Sports

NBA Players Kneel During National Anthem, Wear BLM Shirts As Season Kicks Off

LeBron James said Thursday that he hopes he made Colin Kaepernick and the late Rep. John Lewis proud, the same week his voting rights group announced a major donation to help formerly incarcerated people in Florida vote.

LeBron James and Anthony Davis of the Los Angeles Lakers kneel with their teammates during the national anthem prior to the game against the LA Clippers at The Arena at ESPN Wide World Of Sports Complex on July 30, 2020 in Lake Buena Vista, Florida. (Photo by Mike Ehrmann/Getty Images)
LeBron James and Anthony Davis of the Los Angeles Lakers kneel with their teammates during the national anthem prior to the game against the LA Clippers at The Arena at ESPN Wide World Of Sports Complex on July 30, 2020 in Lake Buena Vista, Florida. (Photo by Mike Ehrmann/Getty Images)

NBA players and coaches took a knee during the national anthem at season opener games Thursday night, wearing “Black Lives Matter” shirts and calling attention to ongoing anti-racism protests in the U.S.

Players for the Utah Jazz, New Orleans Pelicans, Los Angeles Lakers, and LA Clippers all took a knee during the national anthem at their respective games. Last week, MLB players took a knee before the anthem was played on opening day. A few days later, WNBA players walked off the court during the anthem and dedicated their season to Breonna Taylor and the #SayHerName movement.

Lakers star LeBron James also paid tribute on Thursday night to Colin Kaepernick, the NFL player who first made headlines for his silent kneeling protest against police brutality and racism — and who has professionally suffered for it.

“I hope we made Kaep proud,” James said at a postgame news conference (the Lakers won against the Clippers, 103-101). “I hope we continue to make Kaep proud. Every single day I hope I make him proud on how I live my life, not only out on a basketball floor but off the floor.”

“You go back and look at any of his postgame interviews when he talked about why he was kneeling, it had absolutely nothing to do about the flag, had absolutely nothing to do about the soldiers, the men and women that keep our land free,” James said. “He explained that and the ears were uncomfortable. People never listened. They refused to listen. And I did. And a lot of my people in the Black community did listen. And we just thank him for sacrificing everything that he did to put us in a [situation where] today, even years later, to be able to have that moment like we did tonight.”
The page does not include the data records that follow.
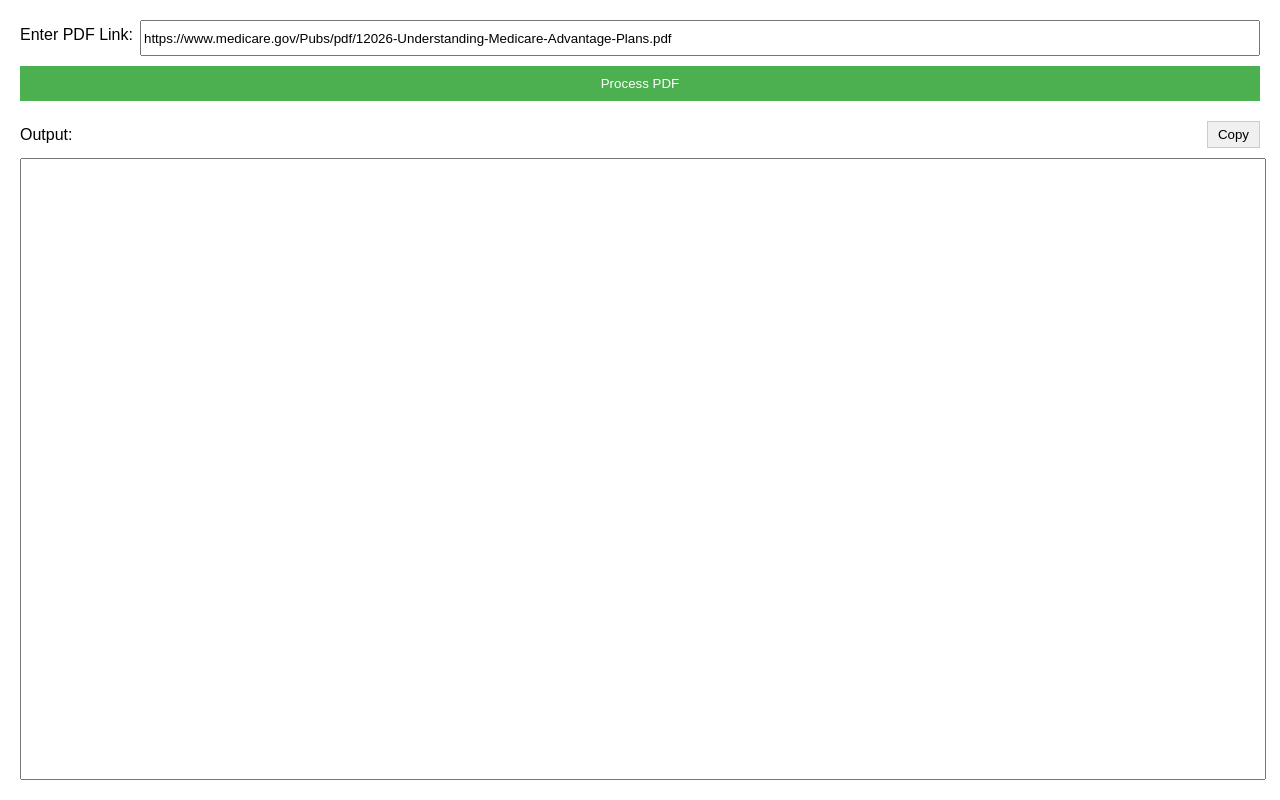
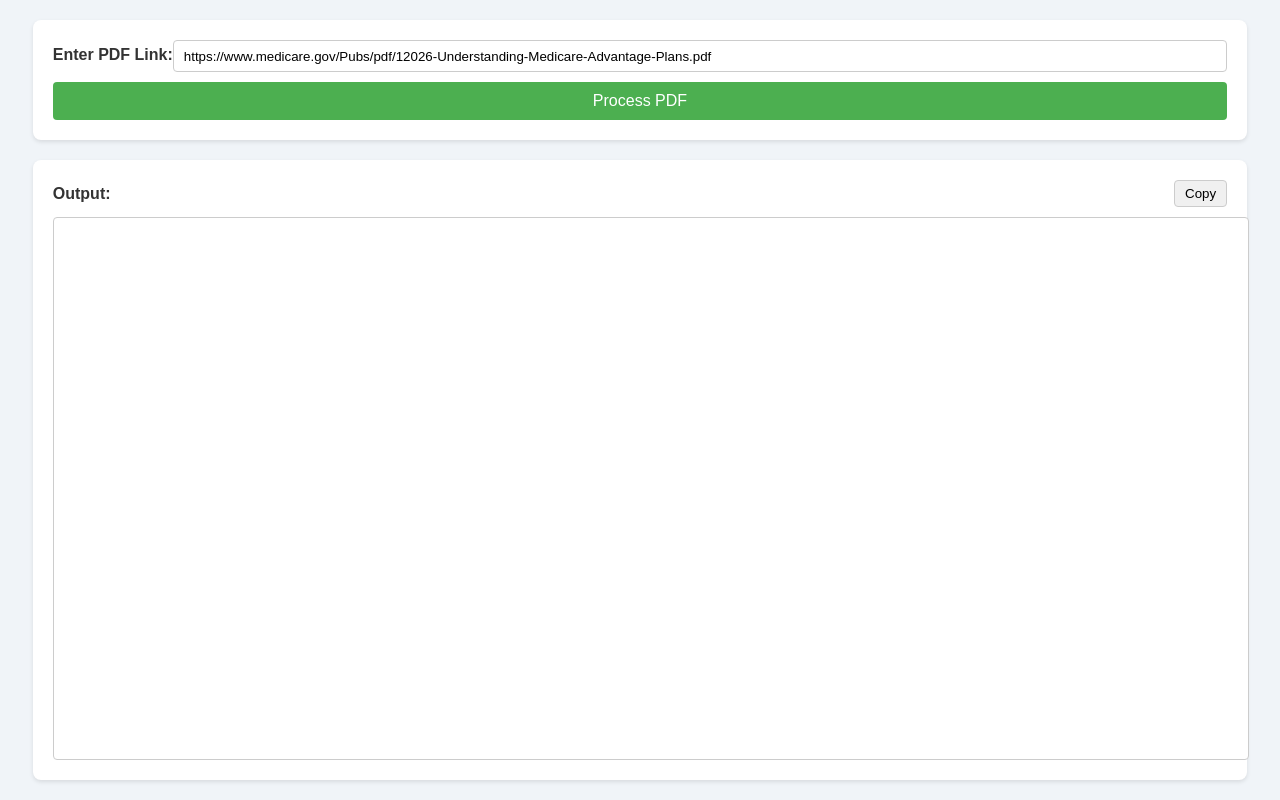
Before and after one commit to andrewfurman/Flask-PDF-to-Text-from-Link, a Flask app: page / in a window 1280 px wide. Run offline with Flask 3, Linux system fonts and the light colour scheme.

Commit message:
updated CSS

```diff
--- a/static/styles.css
+++ b/static/styles.css
@@ -3,6 +3,8 @@ body, html {
     padding: 0;
     height: 100%;
     font-family: Arial, sans-serif;
+    background-color: #f0f4f8;
+    color: #333;
 }
 
 .container {
@@ -11,10 +13,17 @@ body, html {
     height: 100vh;
     padding: 20px;
     box-sizing: border-box;
+    max-width: 1200px; /* Increased max-width */
+    width: 95%; /* Use percentage width */
+    margin: 0 auto;
 }
 
 #pdf-form {
     margin-bottom: 20px;
+    background-color: #ffffff;
+    padding: 20px;
+    border-radius: 8px;
+    box-shadow: 0 2px 4px rgba(0, 0, 0, 0.1);
 }
 
 .input-container {
@@ -25,11 +34,15 @@ body, html {
 .input-container label {
     flex: 0 0 120px;
     line-height: 30px;
+    font-weight: bold;
 }
 
 #pdf-link {
     flex: 1;
     height: 30px;
+    border: 1px solid #ccc;
+    border-radius: 4px;
+    padding: 0 10px;
 }
 
 #process-button {
@@ -39,6 +52,9 @@ body, html {
     color: white;
     border: none;
     cursor: pointer;
+    border-radius: 4px;
+    font-size: 16px;
+    transition: background-color 0.3s;
 }
 
 #process-button:hover {
@@ -49,6 +65,10 @@ body, html {
     flex: 1;
     display: flex;
     flex-direction: column;
+    background-color: #ffffff;
+    padding: 20px;
+    border-radius: 8px;
+    box-shadow: 0 2px 4px rgba(0, 0, 0, 0.1);
 }
 
 .output-header {
@@ -58,11 +78,17 @@ body, html {
     margin-bottom: 10px;
 }
 
+.output-header label {
+    font-weight: bold;
+}
+
 #copy-button {
     padding: 5px 10px;
     background-color: #f0f0f0;
     border: 1px solid #ccc;
     cursor: pointer;
+    border-radius: 4px;
+    transition: background-color 0.3s;
 }
 
 #copy-button:hover {
@@ -73,6 +99,12 @@ body, html {
     flex: 1;
     width: 100%;
     resize: none;
+    border: 1px solid #ccc;
+    border-radius: 4px;
+    padding: 10px;
+    font-family: monospace;
+    font-size: 14px;
+    line-height: 1.4;
 }
 
 .copy-indicator {
@@ -91,3 +123,11 @@ body, html {
 .copy-indicator.show {
     opacity: 1;
 }
+
+/* Media query for larger screens */
+@media screen and (min-width: 1200px) {
+    .container {
+        max-width: none;
+        width: 98%;
+    }
+}
```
James has backed up his words with action: in June, he formed a nonprofit group called More Than A Vote with other athletes dedicated to fighting voter suppression. Last week, it announced a donation of $100,000 to the Florida Rights Restoration Coalition, a fund that helps people with prior felony convictions pay off outstanding fees and fines — which they have to do in order to register to vote in Florida. Voting rights advocates have called the rule “a modern-day poll tax.”

“In the past when we’ve seen progress, we’ve let our foot off the gas a little bit,” James said in his postgame Q&A with media. “We can’t do that. We want to continue to keep our foot on the gas, continue to push forward, continue to spread love throughout America.”

NBA legend Michael Jordan on Thursday also announced a $1 million donation to the Formerly Incarcerated & Convicted People and Families Movement, a network of more than 50 civil rights and human rights groups. Half of that donation will go specifically to the Florida coalition. Jordan announced last month that he will donate $100 million total to various Black organizations including the NAACP Legal Defense Fund and Black Voters Matter.

James also paid tribute to the late congressman Rep. John Lewis, whose funeral was held in Atlanta on Thursday. Former President Barack Obama delivered a moving and passionate eulogy about Lewis’s legacy and laid out a blueprint for protecting voting rights.